We always mean well for our children. However, we sometimes fall into the trap of thinking that priority should be set on their material needs. You might have heard your own parents or other parents say something along the lines of, “do you know how hard I work so you could eat?” Perhaps you’re also guilty of taking on more work at the office and wearing yourself out so you can afford better things for your children.
I was once like that. When my kids were little, I wanted them to have all the comfort I never had growing up. As a result, I worked long hours and spent less time with them. I thought that having more cash would eliminate our problems. It didn’t take long to learn how wrong I was.
Within a few months, I discovered that I would never have any work-life balance if I stayed on the same path. Even worse, my relationship with my wife and kids took a hit. Finally, after racking my brain and going through several parenting resources, it hit me that the problem was that my parenting priorities were askew.
Figuring Out What’s Important
In the quest to meet our families’ material needs, most of us lose sight of what’s important. Once I realized this, I knew that I had to make tough choices to get my priorities straight. Here’s how I figured it out:
More family time
Be more present and engaged
Essential tasks, such as taking kids to school or making dinner was done without exception. These tasks typically took up most of the day. Additionally, you need to increase your efficiency at these essential tasks, in order to free up more time for other things.
Writing down what I wanted to achieve helped me remain focused and motivated. It’s easy to get distracted if you have nothing, in particular, to work towards so take time to think about your goals and put them in writing.
After a lot of introspection, it hit me that I have to find ways to spend more time bonding with my children. I decided that no matter what, we would have breakfast together daily before I drove them to school. Furthermore, I make weekly calendar appointments to have one-on-one time with each of my kids, doing whatever they want.
Whenever I hang out with my children, I make an effort to remove all distractions so I could immerse myself in the moment. This meant no checking my phone for emails, messages or notifications. My relationship with them greatly improved as a result.
Most of all, I learned that if I wanted a happy family, I had to set my priorities straight. In the rush to provide for my family, I’d forgotten that instead of more material items, my kids just needed me to be actively present in their lives. That way, I could give them all the love, support and guidance they needed to shore their self-esteem and help them become resilient, self-reliant adults.
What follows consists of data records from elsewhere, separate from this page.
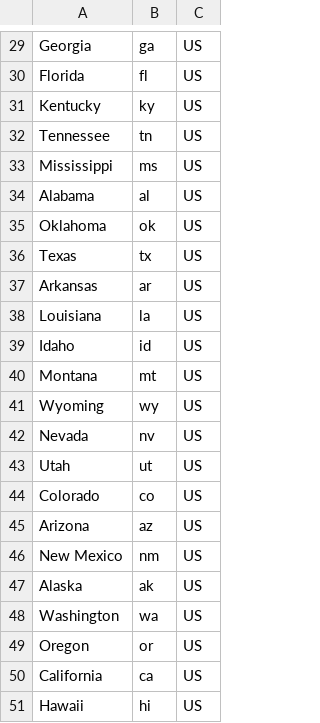
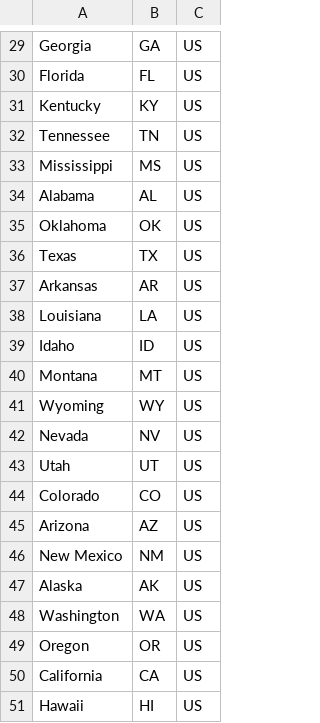
Before and after one commit to Ihyatt/seed_web, a CSV file: db/seeds/states.csv, drawn as a sheet; only a part is shown, gaps mark what is left out; the diff covers the shown part only; the diff names each change by its address in the sheet, - before the commit and + after, or states it on an @@ line.

```diff
--- a/db/seeds/states.csv
+++ b/db/seeds/states.csv
-B29: ga
+B29: GA
-B30: fl
+B30: FL
-B31: ky
+B31: KY
-B32: tn
+B32: TN
-B33: ms
+B33: MS
-B34: al
+B34: AL
-B35: ok
+B35: OK
-B36: tx
+B36: TX
-B37: ar
+B37: AR
-B38: la
+B38: LA
-B39: id
+B39: ID
-B40: mt
+B40: MT
-B41: wy
+B41: WY
-B42: nv
+B42: NV
-B43: ut
+B43: UT
-B44: co
+B44: CO
-B45: az
+B45: AZ
-B46: nm
+B46: NM
-B47: ak
+B47: AK
-B48: wa
+B48: WA
-B49: or
+B49: OR
-B50: ca
+B50: CA
-B51: hi
+B51: HI
```
Also changed, not shown: 27 edited cells elsewhere in this file.
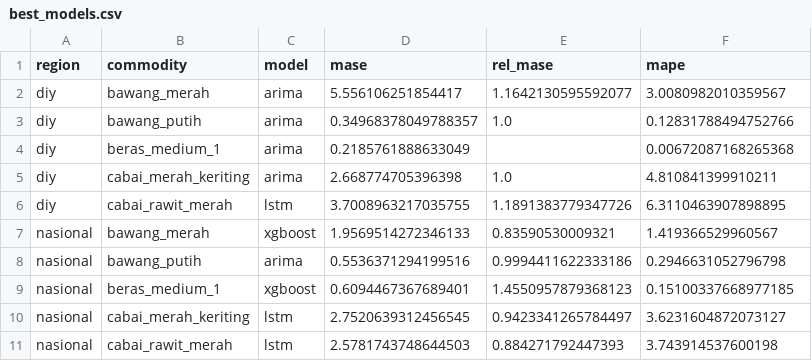
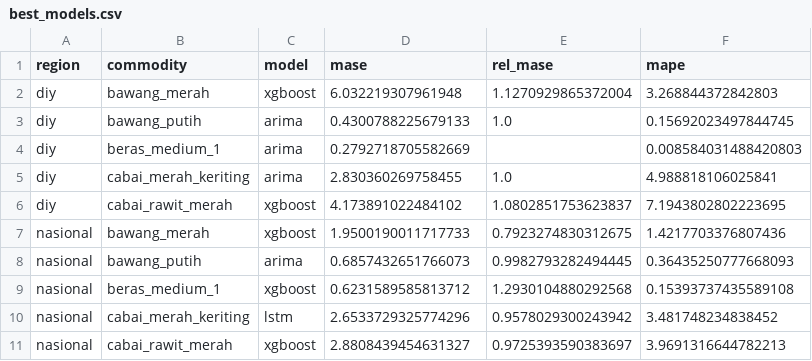
Before and after one commit to BenyRonald77/pangancast, a CSV file: outputs/best_models.csv, drawn as a sheet.

```diff
--- a/outputs/best_models.csv
+++ b/outputs/best_models.csv
@@ -1,11 +1,11 @@
 region,commodity,model,mase,rel_mase,mape
-diy,bawang_merah,arima,5.556106251854417,1.1642130595592077,3.0080982010359567
-diy,bawang_putih,arima,0.34968378049788357,1.0,0.12831788494752766
-diy,beras_medium_1,arima,0.2185761888633049,,0.00672087168265368
-diy,cabai_merah_keriting,arima,2.668774705396398,1.0,4.810841399910211
-diy,cabai_rawit_merah,lstm,3.7008963217035755,1.1891383779347726,6.3110463907898895
-nasional,bawang_merah,xgboost,1.9569514272346133,0.83590530009321,1.419366529960567
-nasional,bawang_putih,arima,0.5536371294199516,0.9994411622333186,0.2946631052796798
-nasional,beras_medium_1,xgboost,0.6094467367689401,1.4550957879368123,0.15100337668977185
-nasional,cabai_merah_keriting,lstm,2.7520639312456545,0.9423341265784497,3.6231604872073127
-nasional,cabai_rawit_merah,lstm,2.5781743748644503,0.884271792447393,3.743914537600198
+diy,bawang_merah,xgboost,6.032219307961948,1.1270929865372004,3.268844372842803
+diy,bawang_putih,arima,0.4300788225679133,1.0,0.15692023497844745
+diy,beras_medium_1,arima,0.2792718705582669,,0.008584031488420803
+diy,cabai_merah_keriting,arima,2.830360269758455,1.0,4.988818106025841
+diy,cabai_rawit_merah,xgboost,4.173891022484102,1.0802851753623837,7.1943802802223695
+nasional,bawang_merah,xgboost,1.9500190011717733,0.7923274830312675,1.4217703376807436
+nasional,bawang_putih,arima,0.6857432651766073,0.9982793282494445,0.36435250777668093
+nasional,beras_medium_1,xgboost,0.6231589585813712,1.2930104880292568,0.15393737435589108
+nasional,cabai_merah_keriting,lstm,2.6533729325774296,0.9578029300243942,3.481748234838452
+nasional,cabai_rawit_merah,xgboost,2.8808439454631327,0.9725393590383697,3.9691316644782213
```
Also changed, not shown: outputs/dm_test.csv, outputs/metrics.csv, 10 other files.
In the process, I would be an integral part of their lives and wouldn’t miss any precious moments.